* _WORK INSTRUCTIONS_:
Your task is to copy each line of the material that holds the word "gameDates".

* _AVAILABLE DATA_:
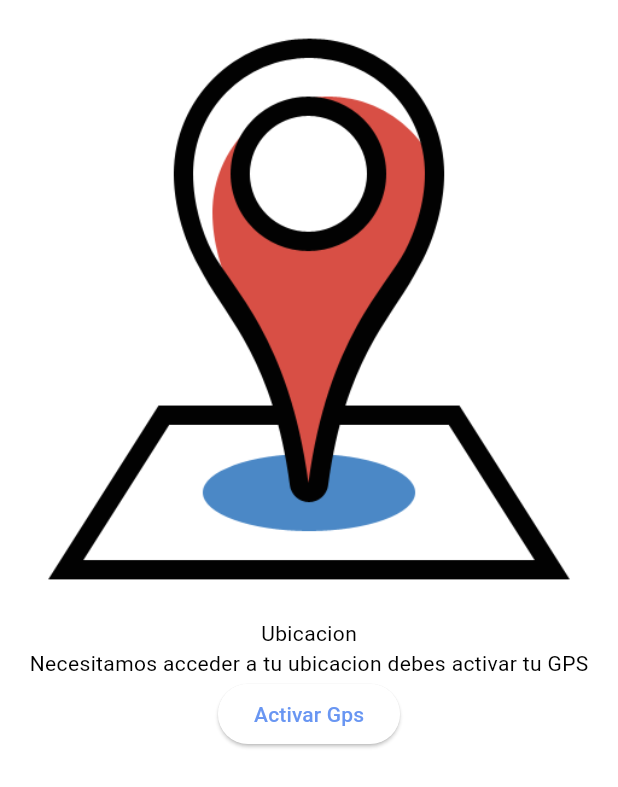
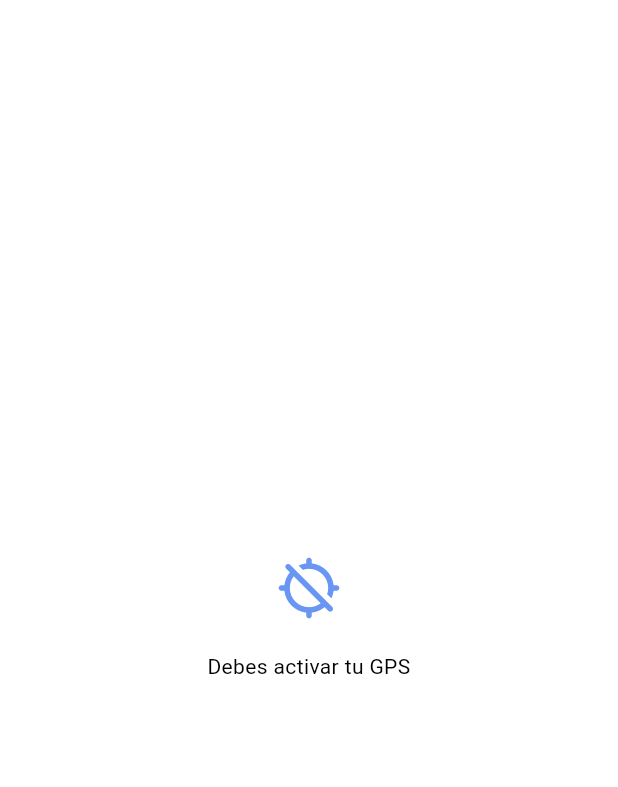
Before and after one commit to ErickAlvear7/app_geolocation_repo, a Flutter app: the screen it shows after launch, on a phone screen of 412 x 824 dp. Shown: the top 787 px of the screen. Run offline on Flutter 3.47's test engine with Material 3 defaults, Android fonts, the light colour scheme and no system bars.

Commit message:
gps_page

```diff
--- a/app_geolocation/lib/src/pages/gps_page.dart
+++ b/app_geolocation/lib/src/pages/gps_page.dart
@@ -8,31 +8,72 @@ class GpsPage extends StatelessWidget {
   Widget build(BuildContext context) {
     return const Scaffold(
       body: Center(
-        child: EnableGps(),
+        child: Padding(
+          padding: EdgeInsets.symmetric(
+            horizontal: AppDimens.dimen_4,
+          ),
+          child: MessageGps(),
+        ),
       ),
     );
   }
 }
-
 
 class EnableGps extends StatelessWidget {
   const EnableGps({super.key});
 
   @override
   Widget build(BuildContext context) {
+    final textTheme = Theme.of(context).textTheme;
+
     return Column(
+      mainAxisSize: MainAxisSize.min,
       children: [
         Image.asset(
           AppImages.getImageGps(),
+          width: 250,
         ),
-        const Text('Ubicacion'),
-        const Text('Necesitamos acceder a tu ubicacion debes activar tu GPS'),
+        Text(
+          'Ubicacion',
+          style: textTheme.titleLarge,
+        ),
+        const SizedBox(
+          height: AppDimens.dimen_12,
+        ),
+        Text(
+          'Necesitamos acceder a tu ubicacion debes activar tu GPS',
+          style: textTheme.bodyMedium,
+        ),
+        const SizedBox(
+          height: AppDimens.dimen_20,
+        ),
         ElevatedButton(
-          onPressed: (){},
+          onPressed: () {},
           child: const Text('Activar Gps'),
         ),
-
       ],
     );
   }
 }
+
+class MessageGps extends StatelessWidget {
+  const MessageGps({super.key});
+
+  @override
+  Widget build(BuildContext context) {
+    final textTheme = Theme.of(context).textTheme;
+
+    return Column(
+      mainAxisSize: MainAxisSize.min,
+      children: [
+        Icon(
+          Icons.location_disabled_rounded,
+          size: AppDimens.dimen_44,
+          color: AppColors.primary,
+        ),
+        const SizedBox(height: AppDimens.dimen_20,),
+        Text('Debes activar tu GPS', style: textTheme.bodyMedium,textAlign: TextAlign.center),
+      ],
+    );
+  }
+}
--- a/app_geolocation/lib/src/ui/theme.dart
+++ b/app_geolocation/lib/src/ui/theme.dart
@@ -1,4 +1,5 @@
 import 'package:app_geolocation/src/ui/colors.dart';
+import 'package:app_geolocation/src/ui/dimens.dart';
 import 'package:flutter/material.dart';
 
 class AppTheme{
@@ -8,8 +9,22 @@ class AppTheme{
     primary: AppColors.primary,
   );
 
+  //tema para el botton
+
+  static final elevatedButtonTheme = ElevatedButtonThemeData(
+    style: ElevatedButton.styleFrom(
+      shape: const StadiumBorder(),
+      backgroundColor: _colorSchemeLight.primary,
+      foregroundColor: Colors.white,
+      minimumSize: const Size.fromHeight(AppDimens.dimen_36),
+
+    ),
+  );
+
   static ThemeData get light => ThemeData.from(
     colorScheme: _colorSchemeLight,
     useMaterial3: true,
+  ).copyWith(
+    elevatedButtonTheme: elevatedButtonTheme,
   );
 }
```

---

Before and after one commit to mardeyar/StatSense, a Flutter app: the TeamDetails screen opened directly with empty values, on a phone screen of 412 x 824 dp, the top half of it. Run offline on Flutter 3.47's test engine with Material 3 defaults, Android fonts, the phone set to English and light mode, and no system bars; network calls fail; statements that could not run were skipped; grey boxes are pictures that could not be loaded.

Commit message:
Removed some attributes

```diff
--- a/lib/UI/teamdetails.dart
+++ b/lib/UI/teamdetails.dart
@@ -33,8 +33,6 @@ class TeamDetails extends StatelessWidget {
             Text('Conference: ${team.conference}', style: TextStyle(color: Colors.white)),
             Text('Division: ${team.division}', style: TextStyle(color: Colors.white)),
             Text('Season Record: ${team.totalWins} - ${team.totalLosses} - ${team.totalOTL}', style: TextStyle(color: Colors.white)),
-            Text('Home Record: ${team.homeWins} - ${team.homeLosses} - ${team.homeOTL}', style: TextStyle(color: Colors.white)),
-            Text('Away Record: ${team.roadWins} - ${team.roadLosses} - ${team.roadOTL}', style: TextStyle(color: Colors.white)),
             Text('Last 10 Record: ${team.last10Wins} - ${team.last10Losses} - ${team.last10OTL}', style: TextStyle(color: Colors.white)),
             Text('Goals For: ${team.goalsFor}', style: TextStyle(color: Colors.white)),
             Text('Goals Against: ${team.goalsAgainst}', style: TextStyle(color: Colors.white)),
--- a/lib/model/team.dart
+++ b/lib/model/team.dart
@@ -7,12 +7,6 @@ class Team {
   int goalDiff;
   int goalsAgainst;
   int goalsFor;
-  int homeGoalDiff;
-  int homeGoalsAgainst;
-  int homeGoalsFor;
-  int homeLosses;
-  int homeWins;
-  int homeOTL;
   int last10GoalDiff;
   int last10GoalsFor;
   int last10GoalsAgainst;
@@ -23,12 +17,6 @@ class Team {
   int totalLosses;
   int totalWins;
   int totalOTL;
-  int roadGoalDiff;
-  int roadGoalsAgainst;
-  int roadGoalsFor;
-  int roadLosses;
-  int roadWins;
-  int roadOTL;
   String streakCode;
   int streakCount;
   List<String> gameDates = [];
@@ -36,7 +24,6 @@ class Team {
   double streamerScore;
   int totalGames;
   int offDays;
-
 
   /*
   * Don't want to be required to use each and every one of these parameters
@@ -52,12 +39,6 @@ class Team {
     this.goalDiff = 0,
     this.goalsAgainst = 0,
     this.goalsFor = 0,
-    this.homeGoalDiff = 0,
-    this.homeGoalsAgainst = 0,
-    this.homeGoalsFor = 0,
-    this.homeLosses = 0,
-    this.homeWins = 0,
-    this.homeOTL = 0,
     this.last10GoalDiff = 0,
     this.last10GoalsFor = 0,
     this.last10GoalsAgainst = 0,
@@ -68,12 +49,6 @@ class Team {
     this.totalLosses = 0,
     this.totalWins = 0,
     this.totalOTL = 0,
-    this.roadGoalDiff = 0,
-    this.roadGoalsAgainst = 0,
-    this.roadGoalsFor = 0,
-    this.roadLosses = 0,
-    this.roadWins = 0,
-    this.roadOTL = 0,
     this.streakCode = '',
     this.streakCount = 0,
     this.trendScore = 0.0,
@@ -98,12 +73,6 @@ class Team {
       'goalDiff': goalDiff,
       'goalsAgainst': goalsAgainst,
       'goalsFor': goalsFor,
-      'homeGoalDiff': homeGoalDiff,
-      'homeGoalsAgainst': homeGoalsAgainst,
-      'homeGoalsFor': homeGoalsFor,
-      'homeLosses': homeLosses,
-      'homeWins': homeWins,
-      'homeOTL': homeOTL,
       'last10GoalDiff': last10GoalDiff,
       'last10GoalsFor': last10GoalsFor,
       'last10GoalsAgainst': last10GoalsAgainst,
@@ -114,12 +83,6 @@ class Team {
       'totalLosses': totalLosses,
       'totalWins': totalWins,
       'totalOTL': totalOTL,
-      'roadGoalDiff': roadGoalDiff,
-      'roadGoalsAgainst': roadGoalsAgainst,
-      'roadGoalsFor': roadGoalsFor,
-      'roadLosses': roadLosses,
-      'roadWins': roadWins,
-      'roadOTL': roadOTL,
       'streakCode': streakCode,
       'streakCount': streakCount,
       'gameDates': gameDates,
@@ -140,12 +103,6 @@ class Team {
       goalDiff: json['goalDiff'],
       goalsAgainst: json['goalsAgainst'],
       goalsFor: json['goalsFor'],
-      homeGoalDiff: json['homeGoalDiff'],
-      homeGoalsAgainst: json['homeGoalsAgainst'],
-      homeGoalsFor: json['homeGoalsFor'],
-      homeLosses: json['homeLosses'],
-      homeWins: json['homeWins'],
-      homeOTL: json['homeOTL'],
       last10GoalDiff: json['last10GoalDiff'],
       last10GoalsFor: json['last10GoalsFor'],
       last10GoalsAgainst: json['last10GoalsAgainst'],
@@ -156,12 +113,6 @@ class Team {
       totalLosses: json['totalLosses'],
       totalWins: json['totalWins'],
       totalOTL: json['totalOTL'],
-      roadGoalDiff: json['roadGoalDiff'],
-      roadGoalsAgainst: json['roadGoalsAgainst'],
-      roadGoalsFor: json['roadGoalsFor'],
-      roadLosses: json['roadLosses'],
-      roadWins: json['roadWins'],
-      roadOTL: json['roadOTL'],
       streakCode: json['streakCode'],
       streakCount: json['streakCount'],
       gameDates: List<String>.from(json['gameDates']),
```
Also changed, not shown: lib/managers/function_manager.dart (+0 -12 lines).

* _FINAL ANSWER_:
   List<String> gameDates = [];
       'gameDates': gameDates,
       gameDates: List<String>.from(json['gameDates']),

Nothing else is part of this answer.